Microeconomics, Macroeconomics, and/or International Economics are recommended.
Content: This 300-level course focuses on our environment(s), which function as public goods in providing benefits but can be affected by the positive or negative externalities resulting from private and public behavior. Although "the environment" is often defined as the natural environment (e.g., land, water, air, climate, biodiversity), it is more broadly defined here to include social and economic environments. Examples are shared spaces such as markets, classrooms, websites and electromagnetic spectrum where everyone gains from without necessarily paying for. We will explore the value of environments, discuss how actions produce positive and negative impacts on environments, evaluate the magnitude of those impacts, and discuss different theories for managing and methods of protecting environments in the traditions of Pigou, Coase and Ostrom. The main example for the natural environment is global warming, both in terms of policies and measures to prevent global warming emissions, as mitigation, and in taking adjusting actions to climate change, as adaptation.
A knowledge of microeconomics is useful but not essential to this class (basic concepts will be reviewed and taught). Among other ideas, students will learn about assessing the incentives for behaviors and distribution of costs and benefits from policies (e.g., polluter pays, discounting, and mis-matched political-economic jurisdictions) as well as how aggregated environmental impacts and policies alter the market landscape within and among countries (e.g., pollution havens, and intergenerational equity, and environmental Kuznets curve).

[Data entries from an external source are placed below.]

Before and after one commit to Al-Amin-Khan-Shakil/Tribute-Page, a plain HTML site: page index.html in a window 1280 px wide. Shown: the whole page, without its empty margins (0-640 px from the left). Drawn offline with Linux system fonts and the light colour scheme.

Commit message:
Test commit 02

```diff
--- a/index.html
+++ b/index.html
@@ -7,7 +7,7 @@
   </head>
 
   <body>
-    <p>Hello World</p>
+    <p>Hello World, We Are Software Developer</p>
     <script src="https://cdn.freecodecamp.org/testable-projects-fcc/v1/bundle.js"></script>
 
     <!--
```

Students will apply these ideas to a course paper on the topic of their choice that will use a cost-benefit analysis of market and non-market values to explore the existing distribution of costs and benefits as well as policy proposals that might move the distribution (and overall impact) of those polices closer to sustainability.
Themes: Sustainability; public (social) goods vs. private (market) goods; externalities; discount rates; distribution; inequality.
Have mastered, presented and written up an environmental case study that explores the drivers, costs, benefits, and barriers to addressing an environmental issue of their choice
Have skills in critical assessment of environmental issues, case studies and policy documents
Have experience in applying 200-level methods to this 300-level course projects: e.g., Quantitative Research Methods, Geographic Information Systems, Environmental Modelling, Game Theory and/or Decision Making Processes
Explain the benefits and challenges of sustainability from an economic and political perspective.
Have a working knowledge of cost-benefit analysis, discount rates, and the impact of distribution on policy design and implementation
Once available, timetables will be published in the e-Prospectus.
Mode of instruction
The course is taught through two-hour seminars twice week. Students will be expected to participate in both large and small group discussions; present and defend their ideas within an academic setting; take part in group projects; and produce a journal style paper. The instructor will facilitate and ensure the efficient running of the discussion, but students are responsible for its quality.
Class participation: 15% (continuous weeks 1-7)
Blog post: 10% (due week 4)
Peer reviews: 2x10% (due week 5)
Climate change vision: 5% (due week 6)
Individual Presentation: 15% (due week 7/8)
Case study paper: 35% (due reading week)
There will be a Blackboard site available for this course. Students will be enrolled at least one week before the start of classes.
A full reading list will be provided.
Inspiring example: Edward Dolan (2011). There Ain’t No Such Thing as a Free Lunch. London: Searching Finance.
This course is open to LUC students and LUC exchange students. Registration is coordinated by the Education Coordinator. Interested non-LUC students should contact email@example.com.
Dr. Gjalt Huppes (firstname.lastname@example.org; email@example.com)